As the Clean Power Plan is comprised of literally thousands of pages of new regulatory requirements, guidelines, and options for pursuing compliance strategies, both regulators and stakeholders in the regulated electricity generating utility sector are working to understand the potential impacts of the plan for Colorado’s utilities, rate-paying residents, businesses and industries, and ultimately for Colorado’s economic climate.  CDPHE will be holding several rounds of public engagement hearings around the state through next fall.  For more information regarding the Clean Power Plan, and CDPHE’s state outreach and plan development processes, see the below links:

While CDPHE is still awaiting final approval of its legislative priorities for the coming year from Governor Hickenlooper’s office, the department will be pursuing a legislative measure to address the remediation of radon contaminated mine tailings that were once used in residential and commercial construction and landscaping activities, predominantly in different regions along Colorado’s Western Slope.

CDPHE is also looking into efforts to investigate issues regarding legacy mines that pose environmental threats to water quality.  Legacy mine issues have received renewed focus and attention in the wake of the spill at the Gold King Mine that resulted from failed EPA remediation activities.  The discharge from the mine spilled a plume of heavily contaminated water into the Las Animas River in Southwest Colorado.  The plume turned entire sections of the river bright orange for a period of days, drawing national attention to the disaster and environmental issues stemming from unmediated nonoperational legacy mines.  It remains to be seen if this investigation will lead to legislative activity on legacy mine issues.

CACI will work to inform the Energy & Environment membership as CDPHE finalizes the remainder of its legislative agenda and issue priorities for the 2016 legislative session.

Please contact Dan O’Connell with any questions regarding this matter at [email protected] or at 303-866-4622.

Sign Up Now to Sponsor a CACI Council Meeting
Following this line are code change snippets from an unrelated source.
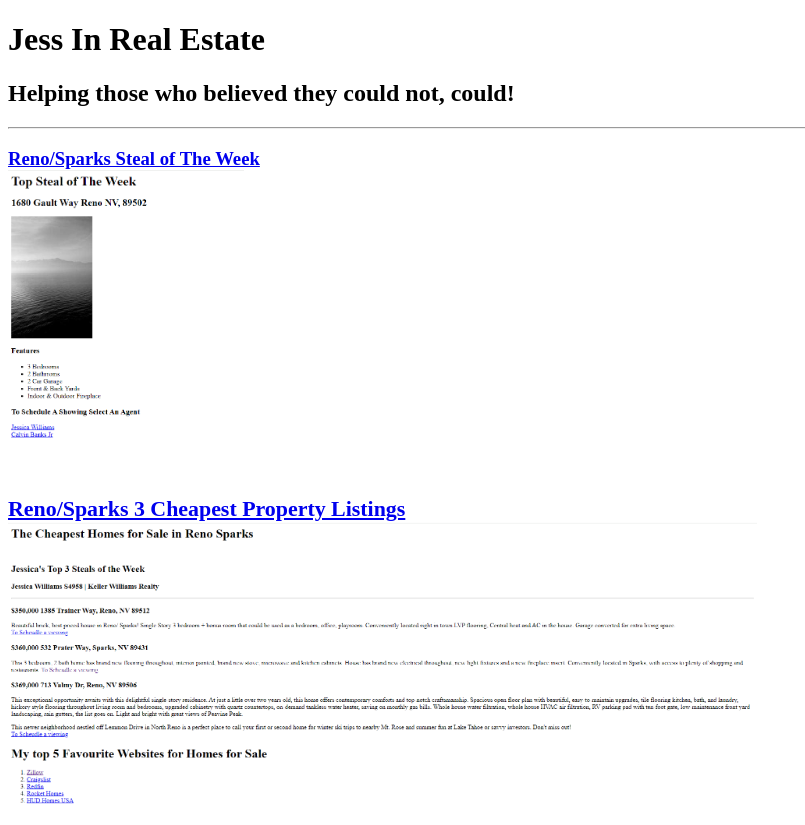
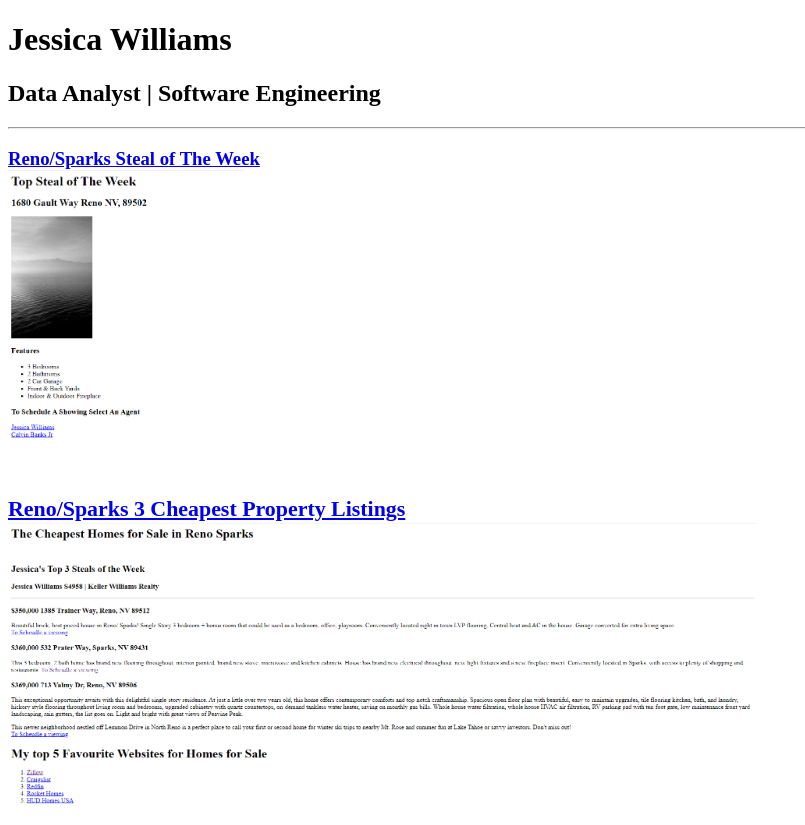
Before and after one commit to jwilliamsamber87/Python-Text-Based-Game, a plain HTML site: page index.html in a window 1280 px wide. Shown: the top 825 px of the page, without its empty margins (0-805 px from the left). Drawn offline with Linux system fonts and the light colour scheme.

Commit message:
Update index.html

```diff
--- a/index.html
+++ b/index.html
@@ -19,11 +19,11 @@ https://developer.mozilla.org/en-US/docs/Web/HTML/Element/img#attr-height -->
     <head>
         <meta charset="UTF-8">
         <meta name="viewport" content="width=device-width, initial-scale=1.0">
-        <title>Jess In Real Estate</title>
+        <title>Jessica Williams </title>
     </head>
     <body>
-        <h1>Jess In Real Estate</h1>
-        <h2>Helping those who believed they could not, could!</h2>
+        <h1>Jessica Williams</h1>
+        <h2> Data Analyst | Software Engineering</h2>
 
         <hr />
 
```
As the 2016 legislative session approaches, we want to invite you to once again participate in CACI’s Issue Councils.  CACI councils offer a unique opportunity for CACI members to add their expertise and judgment to our policy-making and influence legislation and regulations that impact business. Council meetings provide an open and frank dialogue between our members, key legislators and state agency leaders.  This is also your chance to attend council meetings that you have not attended in the past.  The following Councils are available to all CACI members:

  • Energy and Environment Council
  • HealthCare Council
  • Federal Affairs Council
  • Labor and Employment Council
  • Governmental Affairs Council
  • Tax Council

Each Council will meet at Noon at the CACI offices throughout the session.  Lunch is served at each meeting.  Sponsorship of council meetings by our members is crucial to maintaining the practice of providing lunch to each member during these important council meetings.  We need sponsors for every meeting in the coming year, so we would like to encourage members to sign up now to sponsor a lunch!  Sponsors receive recognition in both email reminders for the meeting and our online Events Calendar, as well as during the meeting itself.  CACI does all of the ordering and setup of the lunch and the sponsorship is always a flat rate of $600Please contact Laura Moss for more details or to sign up as a sponsor.  Again, sponsorship by our members is essential to providing our members with lunch during these meetings; we appreciate your ongoing support!

Please see the grid below for specific dates for each council.  Councils always meet from Noon to 1:15 p.m. in the CACI Conference Room: 1600 Broadway, Suite 1000, Colorado State Bank Building.

CACI 2015-2016 Council Meeting Dates

Energy & Environment Council:HealthCare Council:
January 26thDecember 10th
February 11thJanuary 28th
March 8thFebruary 25th
April 14thMarch 24th
April 20th
Federal Affairs Council: 
November 17thLabor & Employment Council:
December 15th
Governmental Affairs Council:January 27th
February 2ndFebruary 24th
February 16thMarch 23rd
March 1stApril 13th
March 15th 
April 5thTax Council:
April 19thDecember 11th
May 3rdJanuary 15th
February 12th
March 11th
April 8th